One of the things I can legitimately brag about is the fact I actually attended the 1969 Woodstock festival. Really. My teenage son is a music lover in the same way I was. So to take him to this generation's equivalent of the massive camp-out/rock'n'roll show, I couldn't resist.
AH, MEMORIES OF WOODSTOCK COME FLOODING BACK
Date: Thursday, June 16, 2005
Edition: Palm Beach Section: LOCAL Page: 1B
Byline: HOWARD GOODMAN COMMENTARY
The mud smell was familiar.
I recognized it from 36 years ago. The same mixture of sulphury earth, rainwater, sandal leather and foot sweat was Woodstock 1969, intact.
The scent of patchouli and marijuana was the same, too.
And so was the descent into a life of grime: The lack of showers for five days, the revolting Port-a-Sans, the problematic sleeping.
Ah, yes. That brotherly feeling of bonding with thousands, all getting gross together.
I was living it again, this time with my 15-year-old son, Ben.
He holds an enthusiastic, if exaggerated, reverence for the fact that his old man attended the original Woodstock Festival, the 400,000-strong crest of the counterculture.
So, obliging and music-loving dad that I am, I was glad to take him to the closest modern equivalent, a festival in Tennessee called Bonnaroo.
Bonnaroo is an annual event, created in the spirit of the old Grateful Dead. The fourth rendition began Thursday evening and ran practically non-stop until midnight Sunday. About 80 bands played on five stages on farmland 65 miles south of Nashville. About 80,000 people set up camp.
Everyone seemed to be 20, wearing tie-dye and capable of dancing for hours at a stretch.
"I haven't seen anyone as young as me," Ben said after we'd walked around awhile.
"I haven't seen anyone as old as me," I said back.
Woodstock was notable for the kindly vibes amid disaster conditions. That, and the killer lineup (Jimi Hendrix, Janis Joplin, et al.).
I remember one day's diet consisting solely of dry oatmeal and water.

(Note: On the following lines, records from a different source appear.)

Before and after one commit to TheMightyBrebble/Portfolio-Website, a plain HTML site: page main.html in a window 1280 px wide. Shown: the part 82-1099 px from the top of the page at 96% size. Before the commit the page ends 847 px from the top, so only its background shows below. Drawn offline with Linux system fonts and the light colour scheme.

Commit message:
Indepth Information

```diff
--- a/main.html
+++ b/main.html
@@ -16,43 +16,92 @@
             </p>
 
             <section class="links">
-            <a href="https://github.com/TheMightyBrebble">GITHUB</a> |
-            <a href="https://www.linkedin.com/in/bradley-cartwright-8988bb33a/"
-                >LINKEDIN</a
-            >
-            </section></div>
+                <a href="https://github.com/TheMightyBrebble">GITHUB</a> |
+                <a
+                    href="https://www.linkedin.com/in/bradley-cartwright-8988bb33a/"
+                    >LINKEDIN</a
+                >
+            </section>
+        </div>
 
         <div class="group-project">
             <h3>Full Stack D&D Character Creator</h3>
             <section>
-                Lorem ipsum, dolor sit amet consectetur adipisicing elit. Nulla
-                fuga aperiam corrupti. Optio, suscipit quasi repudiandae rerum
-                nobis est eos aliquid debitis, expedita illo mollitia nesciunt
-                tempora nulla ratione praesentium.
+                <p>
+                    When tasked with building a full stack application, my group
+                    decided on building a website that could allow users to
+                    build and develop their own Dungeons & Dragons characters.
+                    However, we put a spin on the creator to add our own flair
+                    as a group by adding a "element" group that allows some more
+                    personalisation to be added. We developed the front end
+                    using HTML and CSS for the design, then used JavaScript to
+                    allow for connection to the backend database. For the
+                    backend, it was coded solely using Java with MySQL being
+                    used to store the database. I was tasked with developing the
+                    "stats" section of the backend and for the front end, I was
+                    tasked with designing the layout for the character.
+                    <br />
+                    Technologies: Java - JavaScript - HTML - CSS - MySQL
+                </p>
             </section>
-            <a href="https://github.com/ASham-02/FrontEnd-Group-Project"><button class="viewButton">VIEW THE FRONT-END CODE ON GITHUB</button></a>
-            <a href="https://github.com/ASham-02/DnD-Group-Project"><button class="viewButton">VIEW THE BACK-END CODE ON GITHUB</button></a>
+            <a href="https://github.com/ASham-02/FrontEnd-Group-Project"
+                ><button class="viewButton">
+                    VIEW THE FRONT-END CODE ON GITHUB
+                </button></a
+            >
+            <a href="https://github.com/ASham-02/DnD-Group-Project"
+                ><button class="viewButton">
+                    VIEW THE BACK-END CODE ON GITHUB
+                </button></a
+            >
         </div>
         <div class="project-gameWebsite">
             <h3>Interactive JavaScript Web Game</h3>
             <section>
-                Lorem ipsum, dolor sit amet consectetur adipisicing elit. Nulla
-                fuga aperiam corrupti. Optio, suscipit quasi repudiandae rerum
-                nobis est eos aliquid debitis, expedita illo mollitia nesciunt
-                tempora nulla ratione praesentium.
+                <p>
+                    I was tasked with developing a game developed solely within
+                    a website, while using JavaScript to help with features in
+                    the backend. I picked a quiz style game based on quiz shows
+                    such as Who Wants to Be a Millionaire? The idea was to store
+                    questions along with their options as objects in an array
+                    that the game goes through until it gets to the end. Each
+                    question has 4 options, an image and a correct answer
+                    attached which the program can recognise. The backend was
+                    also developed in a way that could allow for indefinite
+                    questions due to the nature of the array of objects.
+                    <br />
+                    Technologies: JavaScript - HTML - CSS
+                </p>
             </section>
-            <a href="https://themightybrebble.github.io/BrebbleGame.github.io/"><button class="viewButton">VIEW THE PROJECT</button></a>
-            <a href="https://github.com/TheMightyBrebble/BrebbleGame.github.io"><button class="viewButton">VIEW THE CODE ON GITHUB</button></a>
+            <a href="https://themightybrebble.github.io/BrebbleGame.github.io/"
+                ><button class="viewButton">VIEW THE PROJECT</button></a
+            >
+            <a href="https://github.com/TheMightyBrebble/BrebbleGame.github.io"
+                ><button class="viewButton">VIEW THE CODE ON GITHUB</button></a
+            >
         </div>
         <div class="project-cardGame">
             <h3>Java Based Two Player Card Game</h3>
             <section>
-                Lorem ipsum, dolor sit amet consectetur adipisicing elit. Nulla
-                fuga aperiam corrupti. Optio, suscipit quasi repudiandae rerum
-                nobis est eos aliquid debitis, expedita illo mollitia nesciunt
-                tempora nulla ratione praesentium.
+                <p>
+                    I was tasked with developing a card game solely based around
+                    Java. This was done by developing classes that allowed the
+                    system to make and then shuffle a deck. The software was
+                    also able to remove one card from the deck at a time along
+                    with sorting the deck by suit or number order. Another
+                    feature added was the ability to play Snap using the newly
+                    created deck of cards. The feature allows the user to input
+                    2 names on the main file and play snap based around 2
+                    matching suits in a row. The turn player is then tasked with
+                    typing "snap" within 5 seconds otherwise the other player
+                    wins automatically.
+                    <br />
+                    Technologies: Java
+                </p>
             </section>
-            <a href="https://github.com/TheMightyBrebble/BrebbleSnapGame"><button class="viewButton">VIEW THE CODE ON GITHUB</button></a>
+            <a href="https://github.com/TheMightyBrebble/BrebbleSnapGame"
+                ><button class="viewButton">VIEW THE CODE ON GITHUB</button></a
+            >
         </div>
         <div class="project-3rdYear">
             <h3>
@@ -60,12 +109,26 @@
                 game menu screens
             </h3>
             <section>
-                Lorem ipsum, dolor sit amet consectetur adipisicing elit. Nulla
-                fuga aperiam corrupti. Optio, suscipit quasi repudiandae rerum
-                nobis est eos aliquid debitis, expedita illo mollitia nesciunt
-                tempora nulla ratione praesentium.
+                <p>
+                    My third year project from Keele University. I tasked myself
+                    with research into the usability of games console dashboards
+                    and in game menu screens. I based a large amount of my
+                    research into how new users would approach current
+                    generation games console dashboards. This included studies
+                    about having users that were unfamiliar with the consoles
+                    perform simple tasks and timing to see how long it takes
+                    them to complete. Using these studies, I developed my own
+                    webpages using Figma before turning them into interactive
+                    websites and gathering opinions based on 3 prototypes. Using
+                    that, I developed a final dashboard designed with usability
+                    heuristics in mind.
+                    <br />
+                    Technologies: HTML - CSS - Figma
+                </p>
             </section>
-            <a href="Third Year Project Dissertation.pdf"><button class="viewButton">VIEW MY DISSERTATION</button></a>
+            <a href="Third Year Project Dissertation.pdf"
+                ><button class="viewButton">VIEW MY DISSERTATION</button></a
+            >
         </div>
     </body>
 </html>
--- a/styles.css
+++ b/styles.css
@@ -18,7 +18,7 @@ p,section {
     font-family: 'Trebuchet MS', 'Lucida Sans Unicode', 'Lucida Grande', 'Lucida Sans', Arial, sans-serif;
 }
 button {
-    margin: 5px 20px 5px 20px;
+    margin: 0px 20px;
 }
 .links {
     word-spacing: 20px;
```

But at the well-organized Bonnaroo, there was plentiful pizza, shish kebob, chicken teriyaki and local barbecue. You could even get the comfort of a morning latte.

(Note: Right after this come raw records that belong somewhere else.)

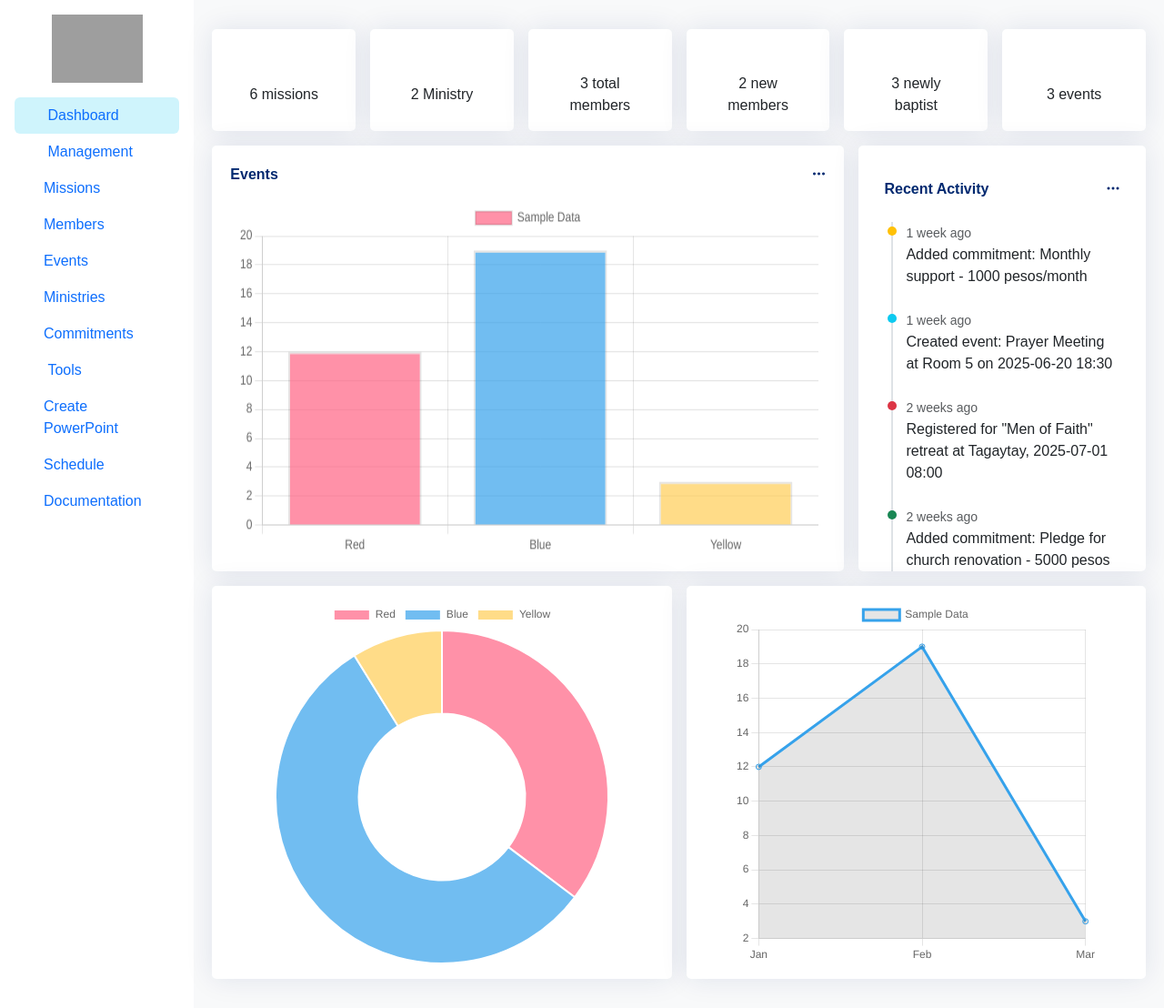
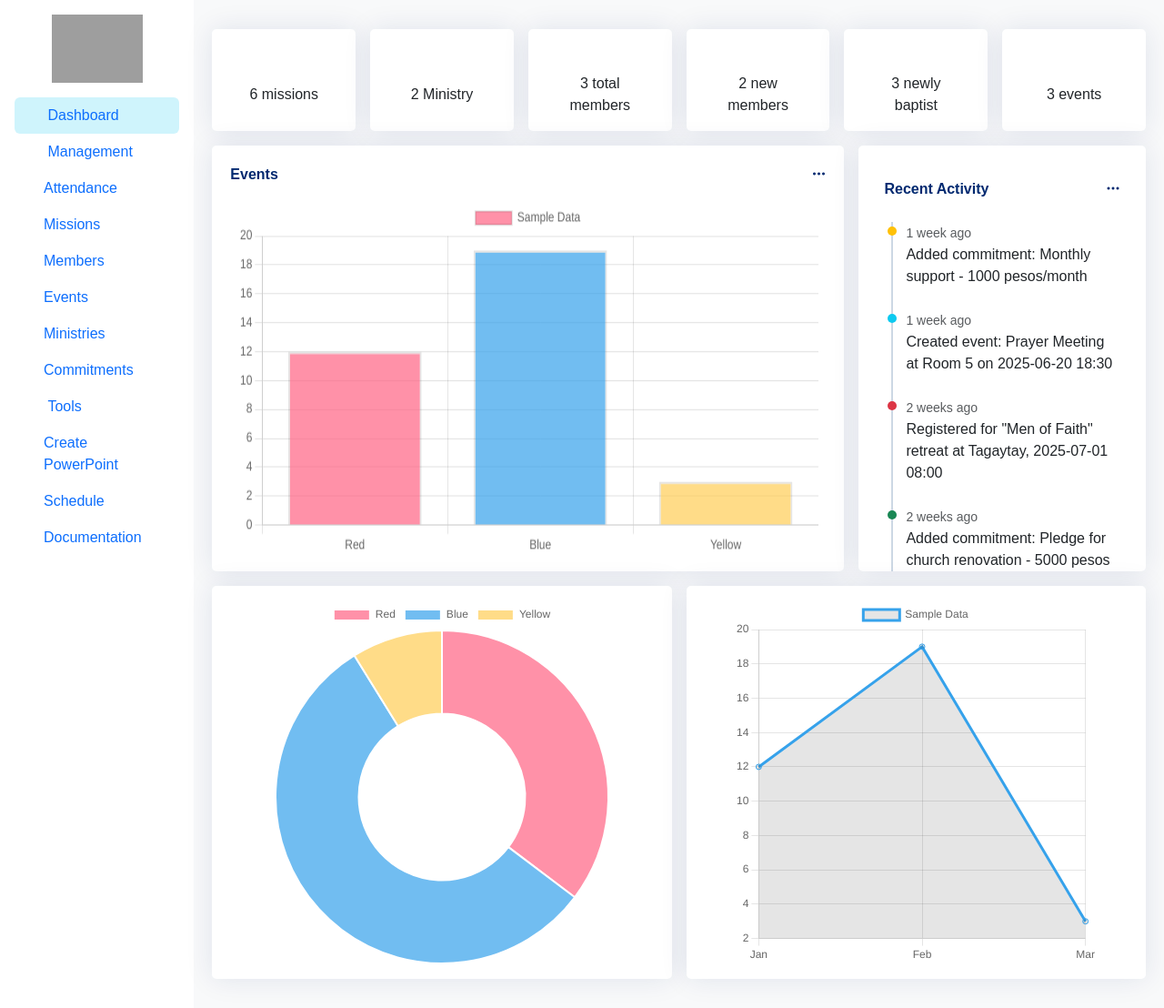
Before and after one commit to cbt-devs/cbt, a PHP site: page / in a window 1280 px wide. Shown: the whole page at 91% size. Run offline with PHP 8.4, Linux system fonts and the light colour scheme; data comes from the database, SQL or seed files in the repository; some libraries are stand-ins or nearby versions; some web fonts are replaced; grey boxes are pictures that could not be loaded.

Commit message:
UI update

```diff
--- a/assets/css/main.css
+++ b/assets/css/main.css
@@ -2,11 +2,11 @@
 body {
   height: 100%;
   margin: 0;
-  font-family: 'Poppins', sans-serif;
+  font-family: "Poppins", sans-serif;
 }
 
 .modal-title {
-  font-family: 'Nunito', sans-serif;
+  font-family: "Nunito", sans-serif;
   font-weight: 700;
   font-size: 18px;
 }
@@ -22,7 +22,7 @@
   font-size: 16px;
   font-weight: 700;
   color: #012970;
-  font-family: 'Nunito', sans-serif;
+  font-family: "Nunito", sans-serif;
 }
 
 .fa-solid {
@@ -30,13 +30,13 @@
 }
 
 .timeline::before {
-  content: '';
+  content: "";
   position: absolute;
   top: 0;
   left: 8px;
   width: 2px;
   height: 100%;
-  background-color: #dee2e6;
+  background-color: #ccd8e4;
 }
 
 .timeline .dot {
@@ -47,3 +47,7 @@
   left: -20px;
   top: 5px;
 }
+
+nav {
+  box-shadow: 0px 0 30px rgba(1, 41, 112, 0.1);
+}
--- a/modules/commitments.php
+++ b/modules/commitments.php
@@ -14,12 +14,15 @@
     }
 </style>
 
+<div class="d-flex justify-content-between align-items-start">
+    <div>
         <h2>Commitments Management</h2>
         <p>Here you can manage all the church commitments.</p>
-
+    </div>
     <button type="button" class="btn btn-primary" data-bs-toggle="modal" data-bs-target="#addModal">
         <i class="fa-solid fa-plus"></i> Add Commitment
     </button>
+</div>
 
 <div class="row">
     <div class="col-md-10">
--- a/modules/events.php
+++ b/modules/events.php
@@ -10,12 +10,15 @@
     }
 </style>
 
+<div class="d-flex justify-content-between align-items-start">
+    <div>
         <h2>Events Management</h2>
         <p>Here you can manage all your events.</p>
-
+    </div>
     <button type="button" class="btn btn-primary" data-bs-toggle="modal" data-bs-target="#addEventModal">
         <i class="fa-solid fa-plus"></i> Add Event
     </button>
+</div>
 
 <table id="eventTable" class="table table-striped" style="width:100%"></table>
 
--- a/modules/members.php
+++ b/modules/members.php
@@ -1,9 +1,12 @@
+<div class="d-flex justify-content-between align-items-start">
+    <div>
         <h2>Members Management</h2>
         <p>Here you can manage all your members.</p>
-
+    </div>
     <button type="button" class="btn btn-primary" data-bs-toggle="modal" data-bs-target="#addMemberModal">
         <i class="fa-solid fa-plus"></i> Add Member
     </button>
+</div>
 
 <table id="memberTable" class="table table-striped" style="width:100%">
     <thead>
--- a/modules/ministries.php
+++ b/modules/ministries.php
@@ -1,9 +1,12 @@
+<div class="d-flex justify-content-between align-items-start">
+    <div>
         <h2>Ministry Management</h2>
         <p>Here you can manage all ministries.</p>
-
+    </div>
     <button type="button" class="btn btn-primary" data-bs-toggle="modal" data-bs-target="#addMinistryModal">
         <i class="fa-solid fa-plus"></i> Add Ministry
     </button>
+</div>
 
 <table id="ministryTable" class="table table-striped" style="width:100%"></table>
 
--- a/modules/navbar.php
+++ b/modules/navbar.php
@@ -21,6 +21,10 @@
             </div>
             <div>
                 <ul class="nav flex-column ms-3">
+                    <li class="nav-item">
+                        <a href="#" class="nav-link load-content"
+                            data-page="<?= $nav->getLink('attendance') ?>">Attendance</a>
+                    </li>
                     <li class="nav-item">
                         <a href="#" class="nav-link load-content"
                             data-page="<?= $nav->getLink('missions') ?>">Missions</a>
```
Also changed, not shown: modules/main.php (+11 -9 lines). Lines whose indentation alone changed are shown as unchanged.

At Woodstock, the apotheosis of the Generation Gap, we were rebelling against established American values.
At Bonnaroo, my son and I were bonding generations. Reveling without rebelling, I showed him how to decline the friendly offers of intoxicants. We did this party drug-free.
The music was great. And Bonnaroo did retain that Woodstock warmth.